[Data for this exercise — start]
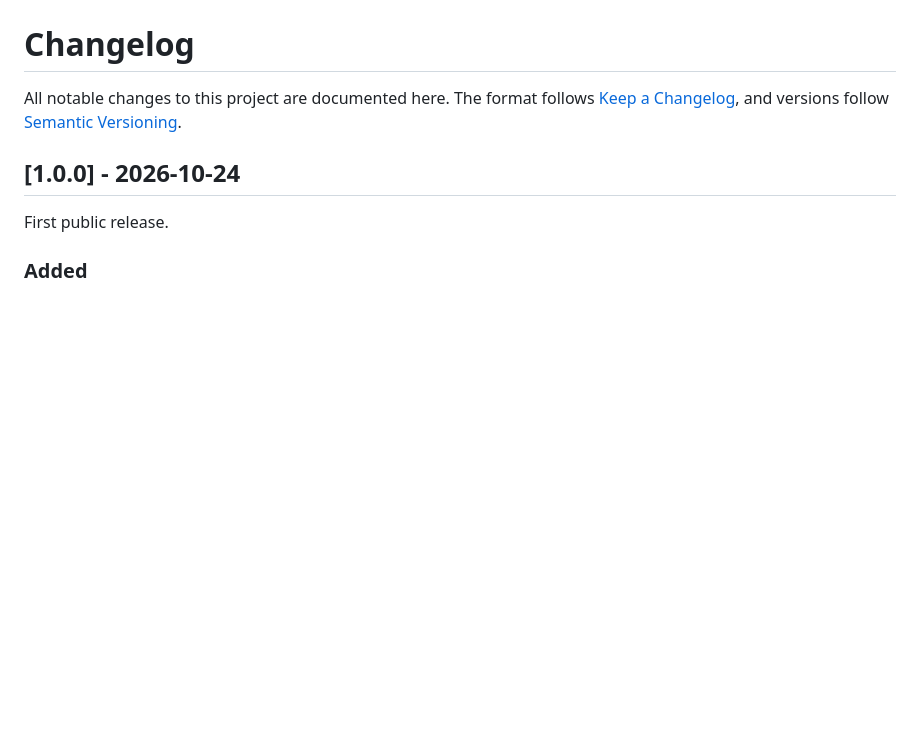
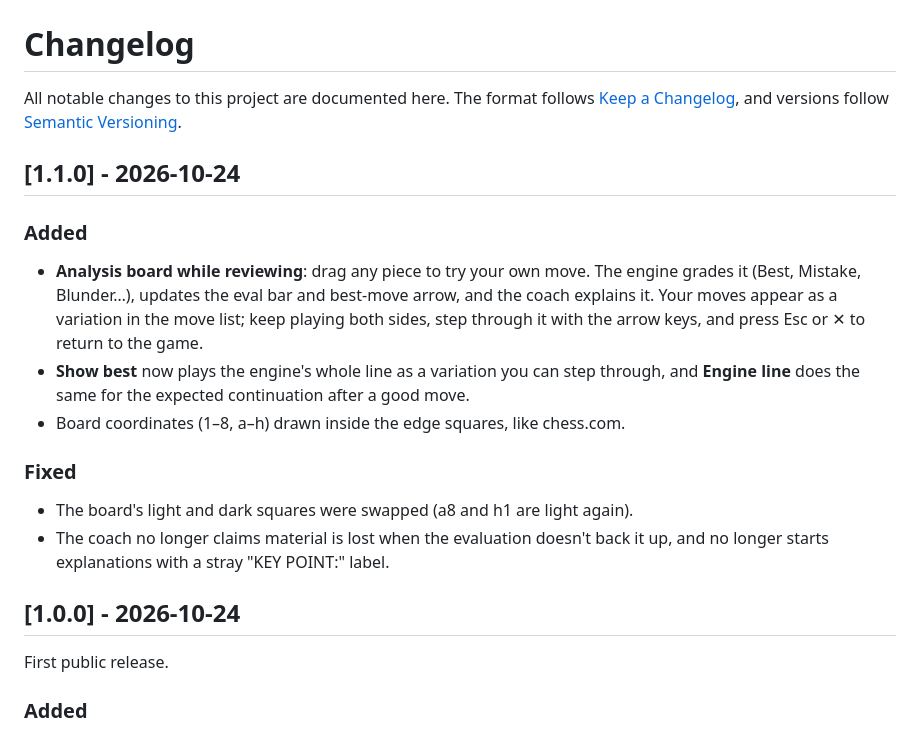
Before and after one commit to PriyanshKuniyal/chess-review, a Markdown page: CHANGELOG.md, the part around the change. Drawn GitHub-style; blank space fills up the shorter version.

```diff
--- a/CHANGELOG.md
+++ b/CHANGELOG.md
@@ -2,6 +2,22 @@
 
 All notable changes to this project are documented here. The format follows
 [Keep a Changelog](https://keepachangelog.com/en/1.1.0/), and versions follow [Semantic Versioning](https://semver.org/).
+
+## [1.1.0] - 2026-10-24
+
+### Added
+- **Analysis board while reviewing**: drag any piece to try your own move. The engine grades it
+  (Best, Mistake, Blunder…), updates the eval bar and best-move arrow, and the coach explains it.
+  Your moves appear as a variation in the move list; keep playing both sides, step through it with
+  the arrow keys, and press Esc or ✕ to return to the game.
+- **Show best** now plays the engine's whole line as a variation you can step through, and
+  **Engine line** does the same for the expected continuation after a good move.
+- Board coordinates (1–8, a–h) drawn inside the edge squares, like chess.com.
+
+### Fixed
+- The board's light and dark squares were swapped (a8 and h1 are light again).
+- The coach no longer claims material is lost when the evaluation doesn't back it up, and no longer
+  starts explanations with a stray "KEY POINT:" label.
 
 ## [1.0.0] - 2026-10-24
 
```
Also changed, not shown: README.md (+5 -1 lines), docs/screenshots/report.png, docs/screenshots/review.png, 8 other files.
[Data for this exercise — finish]
▶ _Assignment_: Each record is to be copied word for word, with no images carried over.

▶ _Problem solution_:
Before and after one commit to PriyanshKuniyal/chess-review, a Markdown page: CHANGELOG.md, the part around the change. Drawn GitHub-style; blank space fills up the shorter version.

```diff
--- a/CHANGELOG.md
+++ b/CHANGELOG.md
@@ -2,6 +2,22 @@
 
 All notable changes to this project are documented here. The format follows
 [Keep a Changelog](https://keepachangelog.com/en/1.1.0/), and versions follow [Semantic Versioning](https://semver.org/).
+
+## [1.1.0] - 2026-10-24
+
+### Added
+- **Analysis board while reviewing**: drag any piece to try your own move. The engine grades it
+  (Best, Mistake, Blunder…), updates the eval bar and best-move arrow, and the coach explains it.
+  Your moves appear as a variation in the move list; keep playing both sides, step through it with
+  the arrow keys, and press Esc or ✕ to return to the game.
+- **Show best** now plays the engine's whole line as a variation you can step through, and
+  **Engine line** does the same for the expected continuation after a good move.
+- Board coordinates (1–8, a–h) drawn inside the edge squares, like chess.com.
+
+### Fixed
+- The board's light and dark squares were swapped (a8 and h1 are light again).
+- The coach no longer claims material is lost when the evaluation doesn't back it up, and no longer
+  starts explanations with a stray "KEY POINT:" label.
 
 ## [1.0.0] - 2026-10-24
 
```
Also changed, not shown: README.md (+5 -1 lines), docs/screenshots/report.png, docs/screenshots/review.png, 8 other files.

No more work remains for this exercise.